While his season has been bad, some of his numbers do suggest that he has been bitten by the baseball gods in 2012. After allowing a batting average on balls in play below .290 each of the past two seasons, Lester's BABIP this year has been .316, which is 14 points higher than his career average. Additionally, he has struggled with men on base, posting just a 66.5% strand-rate, which is more than eight points lower than his career average, and almost six point below the league average. Finally, his home-run-to-fly-ball ratio of 14.4% is a career-high, and a little over two points higher than the average for starting pitchers.
Of course, blaming all of this on pure luck is crazy, just like saying it is 100% Lester's fault would be. However, I would expect at least some of those numbers to trend back towards his career-norms, which would definitely bring his run prevention back to Earth.
Even though he has been on the receiving end of some bad luck this season, he still clearly has some things to work on before next spring rolls around. First and foremost, he needs to start striking more guys out.
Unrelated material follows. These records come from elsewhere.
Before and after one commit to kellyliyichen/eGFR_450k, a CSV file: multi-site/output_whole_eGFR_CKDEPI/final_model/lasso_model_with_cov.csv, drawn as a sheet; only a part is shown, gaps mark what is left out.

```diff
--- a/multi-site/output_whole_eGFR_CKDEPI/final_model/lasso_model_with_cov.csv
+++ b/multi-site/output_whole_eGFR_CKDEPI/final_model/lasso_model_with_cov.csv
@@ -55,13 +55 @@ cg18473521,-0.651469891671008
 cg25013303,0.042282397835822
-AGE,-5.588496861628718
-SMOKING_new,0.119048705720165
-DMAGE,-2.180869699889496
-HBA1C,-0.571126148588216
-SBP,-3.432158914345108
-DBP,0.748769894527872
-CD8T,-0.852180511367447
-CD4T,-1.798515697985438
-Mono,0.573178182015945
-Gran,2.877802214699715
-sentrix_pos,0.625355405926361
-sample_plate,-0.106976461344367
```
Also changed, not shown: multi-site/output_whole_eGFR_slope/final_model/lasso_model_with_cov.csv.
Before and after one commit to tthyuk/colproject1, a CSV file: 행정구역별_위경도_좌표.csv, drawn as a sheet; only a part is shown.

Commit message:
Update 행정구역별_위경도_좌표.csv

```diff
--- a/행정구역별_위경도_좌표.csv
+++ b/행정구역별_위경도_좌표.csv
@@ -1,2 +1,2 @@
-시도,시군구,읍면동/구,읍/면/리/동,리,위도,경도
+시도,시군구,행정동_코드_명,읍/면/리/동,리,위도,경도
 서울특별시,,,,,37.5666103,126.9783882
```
This year, he has struck out just 7.5 batters per nine, a big step back from striking out at least 8.5 per nine each of the past three years. In his age-28 season, he has seen a bit of a drop in his velocity, which actually began last year. This could explain a bit of his dip in strikeouts (He had 9.7+ K/9 seasons in both 2009 and 2010), but the seven-tenths of a MPH drop from his 2010 average wasn't so significant he should be losing two strikeouts every nine innings.
One noticeable difference has been a change in his go-to pitch to put a batter away. In 2009 and 2010, he turned to his curveball in the majority of his two-strike counts, especially against right-handers. However, in the past two seasons, he has shifted his focus to the cutter in those counts. The shift in emphasis between these two pitches can be seen greatest in two-strike counts, but it has happened everywhere. This has perhaps led to his inflated home run numbers, as his cutter has led to home runs 0.11% more of the time than his curve over his career, and leads to a fly ball 1.29% more of the time.
As I said at the start, baseball is a crazy game. We all have fun making our predictions, and we all tend to think we know what's going to happen in the upcoming season. If this year has taught us anything, it's to always expect the unexpected. However, that doesn't mean we can't use hints to make more educated guesses of what's to come. Chances are, Lester will see some more luck go back his way. Obviously, it's not that simple, and he has his work cut out for him this winter, as next season is huge for both this franchise as well as how Lester will be perceived as a major-league pitcher. However, if you'd allow me to make one of those predictions I just bashed, he has a very good chance of once again becoming a productive pitcher again in 2013.